I use Gamaliel Shooting Supply to track the price of lead shot used by clay target shooters. Not necessarily the best price.
Some of the most enjoyable fun shoots that I've attended in recent years have been held at skeet/trap clubs.
Basically, taking two or three fields and converted them into hunting fields, with as many as three stands per field. Buddy shoots, shooting with a partner!
A few extra machines per field is a must if the club is going to do it properly.
A local outfitter or club members can provide the stands and decoys. The more decoys on the fields the better.
At the Valleyfield club listed below, one of the stands is a boat!
As for target presentations, use your imagination!
Also, a good opportunity for a club to reach out to shotgun owners who don't shoot clay targets. Advertise via your local Ducks Unlimited chapter, hunting clubs, and gun stores. Not unusual to pick up a good number of memberships at such an event. Maybe free rounds can be some of the prizes.
Invite outfitters and local merchants to set up booths at the club.
Don't sell yourself cheap. Don't be afraid of making a few bucks for the club.
Expect a big crowd and plan accordingly! The Ontario club listed below broke a club shoot attendance record last year. Many in attendance were hunters, who if they shot at clay targets at all, it was off of hand thrown targets in a field somewhere!
Many people own shotguns, they just don't shoot clay targets, they hunt. Those are your future club members if you can get them to the club and they have a fun time!
A word of caution. You may want to provide the ammunition, as non-clay target shooters may bring ammunition not suitable for shooting at your club. Price it into the price of the shoot. A number of shooters you will see only hunt a few times a year and the shotgun is stored until the next time. You want to have plenty of experienced shooters working each field (safety).
Both of these shoots are in Canada. No clubs in my part of New York or Vermont is offering this type of shoot.
iTrapp is the definitive trap shooting app. and can be used to score traditional ATA shoots as well as be customized for advanced tracking and scoring to give unparalleled statistics to show strengths and weaknesses for each shooter.
iTrapp is easy to use and looks similar to traditional paper score sheets and in the future, the results will be electronically sent to the clubhouse for automatic input into the clubs software allowing scores to be updated quickly and efficiently. Shooter and squad information can be loaded in advance and edited on the fly to keep shoots running smoothly and timely.
I've been remiss in doing a complete teardown of my Remington 1100 for thorough cleaning. It's been shooting well, but just a matter of time before I start having problems.
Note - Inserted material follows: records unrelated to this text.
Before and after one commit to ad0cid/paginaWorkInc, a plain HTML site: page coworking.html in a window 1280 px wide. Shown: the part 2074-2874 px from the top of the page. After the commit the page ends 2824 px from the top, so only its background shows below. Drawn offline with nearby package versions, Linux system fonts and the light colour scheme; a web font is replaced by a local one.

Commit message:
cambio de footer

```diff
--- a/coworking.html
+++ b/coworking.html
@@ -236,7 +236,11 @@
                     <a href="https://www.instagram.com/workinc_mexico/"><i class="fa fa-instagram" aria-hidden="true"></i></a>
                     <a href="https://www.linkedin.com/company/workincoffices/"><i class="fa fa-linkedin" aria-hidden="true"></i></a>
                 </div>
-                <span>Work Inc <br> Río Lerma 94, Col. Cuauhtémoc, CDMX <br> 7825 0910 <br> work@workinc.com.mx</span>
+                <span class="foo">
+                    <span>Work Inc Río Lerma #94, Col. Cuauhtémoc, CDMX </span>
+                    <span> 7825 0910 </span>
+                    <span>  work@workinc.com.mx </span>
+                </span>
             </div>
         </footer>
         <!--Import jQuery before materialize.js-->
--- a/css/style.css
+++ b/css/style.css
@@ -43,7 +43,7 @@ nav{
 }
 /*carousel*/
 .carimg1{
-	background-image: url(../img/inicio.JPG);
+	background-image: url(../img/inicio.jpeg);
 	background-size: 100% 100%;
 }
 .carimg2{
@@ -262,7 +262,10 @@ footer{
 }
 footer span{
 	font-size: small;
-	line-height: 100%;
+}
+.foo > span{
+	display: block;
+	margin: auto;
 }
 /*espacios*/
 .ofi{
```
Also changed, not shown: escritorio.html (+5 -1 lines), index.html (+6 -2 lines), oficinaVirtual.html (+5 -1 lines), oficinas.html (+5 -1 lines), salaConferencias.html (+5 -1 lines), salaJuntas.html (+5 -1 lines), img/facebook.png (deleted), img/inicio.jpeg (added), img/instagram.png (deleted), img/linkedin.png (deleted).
I found the trigger needed major cleaning, not just a wipe down.
The action spring tube needed cleaning. I ran the patch several times before it came out clean. Also, anytime I have the stock off I change out the Action Spring, a $5 part, if it needs it or not. I usually change it once a year, as what's $5?
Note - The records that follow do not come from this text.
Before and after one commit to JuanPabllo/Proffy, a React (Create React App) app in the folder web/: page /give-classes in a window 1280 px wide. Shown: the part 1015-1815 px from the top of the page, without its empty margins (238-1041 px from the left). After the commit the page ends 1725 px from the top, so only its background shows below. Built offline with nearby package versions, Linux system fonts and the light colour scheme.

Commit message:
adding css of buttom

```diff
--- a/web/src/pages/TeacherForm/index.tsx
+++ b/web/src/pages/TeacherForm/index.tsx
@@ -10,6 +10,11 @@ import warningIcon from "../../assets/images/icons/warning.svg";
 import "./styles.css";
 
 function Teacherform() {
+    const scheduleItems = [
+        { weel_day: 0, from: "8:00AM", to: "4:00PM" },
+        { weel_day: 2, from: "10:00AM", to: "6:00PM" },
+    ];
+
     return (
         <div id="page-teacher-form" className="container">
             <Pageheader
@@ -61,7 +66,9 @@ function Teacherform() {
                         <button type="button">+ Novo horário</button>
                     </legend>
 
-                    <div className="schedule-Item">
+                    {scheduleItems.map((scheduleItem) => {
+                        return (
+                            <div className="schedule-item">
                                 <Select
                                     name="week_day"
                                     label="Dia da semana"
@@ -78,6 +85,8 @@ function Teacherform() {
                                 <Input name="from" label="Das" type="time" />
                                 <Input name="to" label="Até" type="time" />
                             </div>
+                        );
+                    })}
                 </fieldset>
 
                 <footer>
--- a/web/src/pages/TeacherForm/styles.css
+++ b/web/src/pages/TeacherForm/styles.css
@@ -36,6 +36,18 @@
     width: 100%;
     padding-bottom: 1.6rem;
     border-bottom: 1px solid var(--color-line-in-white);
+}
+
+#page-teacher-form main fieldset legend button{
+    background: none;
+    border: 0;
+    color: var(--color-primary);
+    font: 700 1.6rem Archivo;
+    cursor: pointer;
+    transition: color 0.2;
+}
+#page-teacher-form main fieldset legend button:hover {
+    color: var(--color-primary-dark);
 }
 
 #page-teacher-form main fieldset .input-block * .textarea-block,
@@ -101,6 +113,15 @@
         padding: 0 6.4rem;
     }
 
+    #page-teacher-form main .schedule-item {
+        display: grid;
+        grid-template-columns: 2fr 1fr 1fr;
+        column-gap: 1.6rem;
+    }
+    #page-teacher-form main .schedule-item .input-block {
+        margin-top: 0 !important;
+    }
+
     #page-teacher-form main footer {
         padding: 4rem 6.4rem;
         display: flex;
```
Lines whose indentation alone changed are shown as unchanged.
You shouldn't have to change this spring for many years, but if I have a problem I know it's not the Action Spring.
The magazine spring looked like new, but the Magazine Follower (orange) had a buildup on it and after a cleaning was looking good. The tube itself was pretty clean.
Remington recommends shooting dry, but I've seen many soak them in oil and shoot them that way.
I use Break-Free to clean all my firearms. I apply a coating and let them sit for several hours, usually over night. I wipe the parts down as best I can. No additional oil or what have you. At a shoot when putting the gun away, I will wipe down the receiver and barrel with Rim oil.
Nothing appeared broken and no cracked parts. A good idea to give everything a close look. Last winter I found a cracked Breech Bolt Assembly.